In the third of four inter partes review trials involving Intellectual Ventures and Xilinx, all instituted on February 12, 2013, the PTAB again has again instituted an inter partes review trial against a Xilinx patent, this time US Patent No. 8,058,897, in the IPR styled as Intellectual Ventures Management LLC v. Xilinx, Inc. (IPR 2012-00020).  As with the previous Orders (see, e.g., HERE), the Board in this IPR proceeding instituted the trial against all challenged claims, granting on four of the nine proposed grounds.

The subject matter of the ‘897 patent covers an integrated circuit that includes multiple dies, wherein a master die receives configuration data for both the master and a slave die.  The key limitations at issue in the Board’s ruling were the terms “integrated circuit” and “die,” with the Board holding that the ‘897 patent claims require a multi-die IC, where a die is a “single piece of silicon that contains one or more circuits and is or will be packaged as a unit” (relying on the “Authoritative Dictionary of IEEE Standard Terms” in coming to this conclusion).

In turning to the Board’s specific analysis of the proposed grounds of unpatentability, a few interesting points are revealed.  At threshold, Patent Owner chided the petition for failing to present prior art that teaches all of the claim elements, including a multi-die IC and, therefore, that the “proposed obviousness rejection” is incomplete.  The Board rejected this argument, finding that IPR proceedings are different than reexamination or continued prosecution in that no “proposed obviousness rejection” is to be made by the Board.  Regardless of how the counter-argument was phrased (it may have been better for Patent Owner to frame its argument that a prima facie case of obviousness had not been advanced), it is eye-opening that the Board accepted a 103 argument where each of the limitations were not found in the proposed combination of prior art.

To come to that obviousness conclusion, the Board remarked that Xilinx did not take into account the level of ordinary skill in the art.  The Board went on to articulate the appropriate level of ordinary skill in the art for this matter, and then went on to find that developing a multi-die IC would have been a matter of routine implementation given that level of ordinary skill.  As such, even though Patent Challenger advanced art that lacked this key limitation of the claims, citing the KSR decision, the Board found that “it would have been within the knowledge and skill set of a person of ordinary skill in the art” to arrange the dies on the same IC, creating a multi-die IC.  Order at 11.

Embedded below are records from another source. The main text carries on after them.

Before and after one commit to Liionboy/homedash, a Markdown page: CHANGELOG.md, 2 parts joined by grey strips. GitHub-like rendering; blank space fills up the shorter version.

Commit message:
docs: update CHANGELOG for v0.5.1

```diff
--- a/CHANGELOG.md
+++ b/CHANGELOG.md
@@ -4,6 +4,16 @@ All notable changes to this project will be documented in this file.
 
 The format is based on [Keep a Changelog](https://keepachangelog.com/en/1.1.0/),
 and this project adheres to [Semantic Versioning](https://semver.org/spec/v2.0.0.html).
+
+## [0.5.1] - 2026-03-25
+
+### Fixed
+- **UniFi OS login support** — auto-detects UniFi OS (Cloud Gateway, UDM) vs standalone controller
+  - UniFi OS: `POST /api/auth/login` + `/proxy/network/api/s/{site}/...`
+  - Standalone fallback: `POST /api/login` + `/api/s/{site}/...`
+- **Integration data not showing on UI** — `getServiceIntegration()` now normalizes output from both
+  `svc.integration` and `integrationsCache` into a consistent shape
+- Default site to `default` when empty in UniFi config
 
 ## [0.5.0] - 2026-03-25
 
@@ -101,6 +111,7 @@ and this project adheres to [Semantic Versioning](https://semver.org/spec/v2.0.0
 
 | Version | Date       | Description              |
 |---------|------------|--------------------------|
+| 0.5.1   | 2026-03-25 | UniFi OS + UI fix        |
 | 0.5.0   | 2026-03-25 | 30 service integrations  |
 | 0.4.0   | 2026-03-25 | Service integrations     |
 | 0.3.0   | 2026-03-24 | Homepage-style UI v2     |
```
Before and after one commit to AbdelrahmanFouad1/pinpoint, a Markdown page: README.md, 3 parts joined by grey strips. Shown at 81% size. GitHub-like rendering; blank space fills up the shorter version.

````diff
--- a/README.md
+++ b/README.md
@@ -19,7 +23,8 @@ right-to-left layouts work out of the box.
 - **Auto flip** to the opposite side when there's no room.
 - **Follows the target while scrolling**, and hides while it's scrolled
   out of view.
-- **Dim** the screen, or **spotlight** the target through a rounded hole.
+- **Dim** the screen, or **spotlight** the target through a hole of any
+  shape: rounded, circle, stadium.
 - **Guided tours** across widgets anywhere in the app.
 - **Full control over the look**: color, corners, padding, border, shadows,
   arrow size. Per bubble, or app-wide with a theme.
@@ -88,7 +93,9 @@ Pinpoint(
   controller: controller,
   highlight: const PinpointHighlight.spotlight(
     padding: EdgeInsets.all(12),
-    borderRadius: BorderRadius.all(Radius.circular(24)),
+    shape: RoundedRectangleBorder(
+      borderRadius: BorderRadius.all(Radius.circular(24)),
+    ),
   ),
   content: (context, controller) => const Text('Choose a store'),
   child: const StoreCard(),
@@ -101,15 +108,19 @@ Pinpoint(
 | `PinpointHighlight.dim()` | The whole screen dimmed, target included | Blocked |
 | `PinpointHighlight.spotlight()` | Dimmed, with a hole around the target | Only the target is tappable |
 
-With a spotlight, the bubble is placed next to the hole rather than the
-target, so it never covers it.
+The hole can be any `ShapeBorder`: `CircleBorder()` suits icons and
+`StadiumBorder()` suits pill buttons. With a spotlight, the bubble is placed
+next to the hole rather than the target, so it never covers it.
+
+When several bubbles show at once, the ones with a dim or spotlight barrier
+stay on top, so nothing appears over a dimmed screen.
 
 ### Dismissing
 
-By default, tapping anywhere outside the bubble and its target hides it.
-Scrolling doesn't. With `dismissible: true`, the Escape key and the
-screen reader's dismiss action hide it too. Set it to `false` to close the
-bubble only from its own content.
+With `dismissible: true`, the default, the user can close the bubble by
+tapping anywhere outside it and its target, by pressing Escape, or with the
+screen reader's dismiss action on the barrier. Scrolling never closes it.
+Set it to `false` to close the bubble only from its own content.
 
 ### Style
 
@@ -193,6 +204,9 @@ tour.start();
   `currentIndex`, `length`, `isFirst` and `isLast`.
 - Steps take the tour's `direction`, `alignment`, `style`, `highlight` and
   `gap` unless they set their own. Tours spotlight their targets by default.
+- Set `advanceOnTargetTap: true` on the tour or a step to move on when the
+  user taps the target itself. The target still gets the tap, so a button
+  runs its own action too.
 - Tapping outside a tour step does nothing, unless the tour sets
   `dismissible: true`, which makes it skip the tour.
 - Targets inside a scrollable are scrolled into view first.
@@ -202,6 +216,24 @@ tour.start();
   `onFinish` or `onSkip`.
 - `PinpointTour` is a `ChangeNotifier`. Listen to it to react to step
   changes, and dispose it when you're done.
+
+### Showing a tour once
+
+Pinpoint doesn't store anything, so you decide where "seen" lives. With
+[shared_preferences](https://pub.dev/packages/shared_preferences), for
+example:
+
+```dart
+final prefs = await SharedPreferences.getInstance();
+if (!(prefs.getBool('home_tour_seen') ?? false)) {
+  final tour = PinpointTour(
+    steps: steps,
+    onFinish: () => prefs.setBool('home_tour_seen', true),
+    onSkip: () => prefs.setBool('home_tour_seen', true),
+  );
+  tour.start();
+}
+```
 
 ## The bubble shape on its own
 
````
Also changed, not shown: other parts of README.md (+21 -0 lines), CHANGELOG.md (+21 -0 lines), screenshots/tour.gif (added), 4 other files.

It is also worth noting that the Board rejected, in its discussion relating to Ground 4 (Order at 14-15), the argument by Patent Owner that the Petition was defective for not providing a statement of the precise relief requested.  In a manner that rings of a motion for more definite statement before a district court, Patent Owner had argued that Ground 4 did not specifically articulate the relief requested.  The Board did not accept this argument, finding that Patent Challenger “has substantively provided an underlying explanation of how [the prior art] applied to claims 12-14.”  While the titles used by Patent Challenger may not have been representative of the precise nature it sought, the Board found that to deny Ground 4 based on the titles used would exalt form over substance.  In short, this portion of the decision is interesting because, for one of the very few times, the Board seems to giving some leeway as compared to a strict reading of the Trial Practice Rules.

In the end, the Board instituted the IPR based upon Grounds 1, 2, 4, and 9.  The Board denied Grounds 3 and 5-8, finding that they were cumulative in view of the other grounds that were granted.

At the risk of becoming repetitive, it is worth noting again that the Board did not rely upon the mere recital of “broadest reasonable interpretation,” but rather articulated a specific claim construction for the disputed terms.  Consciously or not, the Board is moving the battlefield for many inter partes reviews to claim construction.  While parties to IPR proceedings must take note of this strong trend, there are certainly risks (especially to patent owners) to articulating claim construction positions in these proceedings and this should be carefully considered when making claim construction arguments.